Israeli lawmakers have proposed in a draft new law to treat bitcoin as a currency instead of an asset for tax purposes, local media reported.
According to a report from Globes, four legislators from the Yisrael Beiteinu political party presented the Income Tax Ordinance (Taxation of the Sale of Digital Currencies) bill in the Israeli parliament Knesset on September 22.
The bill by the four – MK Oded Forer, Yevgeny Soba, Yulia Malinovsky, and Alex Kushnir – proposes several changes to crypto taxation, including the amendment of the existing tax law to exempt digital assets like bitcoin (BTC) from capital gains tax. The bill says:
The regulatory reality in Israel is not adapted to the existing reality in the field. [Digital currencies] will continue to be a growth engine that allow the Israeli high-tech industry to flourish and develop.
Bitcoin is currently recognized as an asset in Israel, meaning that sales of the crypto or conversions to cash attract a capital gains tax of 25%. However, some users like short-term BTC lenders and those who undertake bonds-related activities pay capital gains of 15%.
In 2019, Israelis with income of less than $22,000 were reportedly taxed at a rate of 10%, on the average – a level that might assume some significance should the proposed law be approved.
MK Forer said Israel, which already boasts a well-developed technology industry, had the ability to be a leader in crypto-based payments, particularly at a time of the coronavirus pandemic
“It is precisely in this period, when the economic future is not clear, [that] it is possible to promote digital payment options due to the social distance that has been forced on us,” Forer opined.
Israel’s crypto sector is rapidly developing, but regulatory hindrances appear to be impeding growth.
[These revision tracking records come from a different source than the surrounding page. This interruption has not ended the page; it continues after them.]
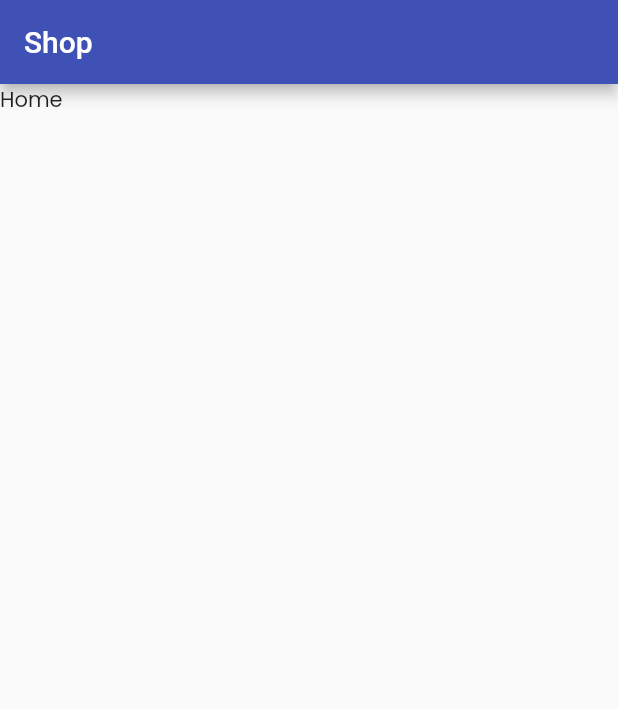
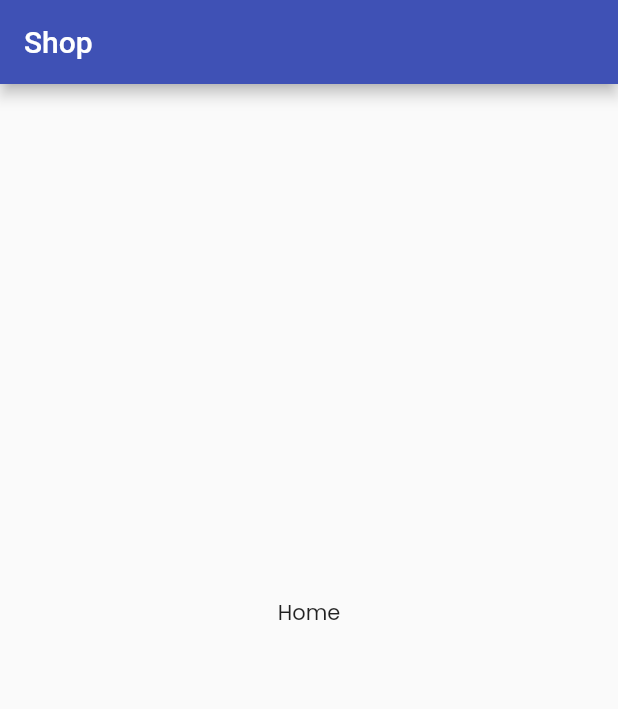
Before and after one commit to Chmelya/OnlineShop, a Flutter app: the screen it shows after launch, on a phone screen of 412 x 824 dp. Shown: the top 709 px of the screen. Run offline on Flutter 3.47's test engine with Material 2 defaults, Android fonts, the phone set to English and light mode, and no system bars; our stand-ins replace google_fonts.

Commit message:
fix home to base

```diff
--- a/online_shop/lib/main.dart
+++ b/online_shop/lib/main.dart
@@ -1,6 +1,6 @@
 import 'package:flutter/material.dart';
 import 'package:google_fonts/google_fonts.dart';
-import 'package:online_shop/pages/HomePage.dart';
+import 'package:online_shop/pages/BasePage.dart';
 
 void main() => runApp(MyApp());
 
@@ -16,7 +16,7 @@ class MyApp extends StatelessWidget {
           Theme.of(context).textTheme,
         ),
       ),
-      home: HomePage(),
+      home: BasePage(),
     );
   }
 }
--- a/online_shop/lib/pages/HomePage.dart
+++ b/online_shop/lib/pages/BasePage.dart
@@ -1,20 +1,20 @@
 import 'package:flutter/material.dart';
 
-class HomePage extends StatefulWidget{
+class BasePage extends StatefulWidget{
   @override
-  _HomeState createState() => _HomeState();
+  _BaseState createState() => _BaseState();
 }
 
-class _HomeState extends State<HomePage>
+class _BaseState extends State<BasePage>
 {
   int _currentIndex = 0;
 
   //окна
   final tabs = [
-    SafeArea(child: Text('Home')),
-    SafeArea(child: Text('Search')),
-    SafeArea(child: Text('Cart')),
-    SafeArea(child: Text('Profile')),
+    SafeArea(child: Center(child: Text('Home'))),
+    SafeArea(child: Center(child: Text('Search'))),
+    SafeArea(child: Center(child: Text('Cart'))),
+    SafeArea(child: Center(child: Text('Profile'))),
   ];
 
   @override
```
According to the Israeli Bitcoin Association, the number of crypto companies in the Middle East country grew 32% between 2018 and 2019, with about 150 active blockchain and crypto companies by December last year.
What do you think about Israel’s proposed bitcoin tax law? Let us know in the comments section below.
Image Credits: Shutterstock, Pixabay, Wiki Commons
Disclaimer: This article is for informational purposes only. It is not a direct offer or solicitation of an offer to buy or sell, or a recommendation or endorsement of any products, services, or companies. Bitcoin.com does not provide investment, tax, legal, or accounting advice. Neither the company nor the author is responsible, directly or indirectly, for any damage or loss caused or alleged to be caused by or in connection with the use of or reliance on any content, goods or services mentioned in this article.
Go to Source
Author: Jeffrey Gogo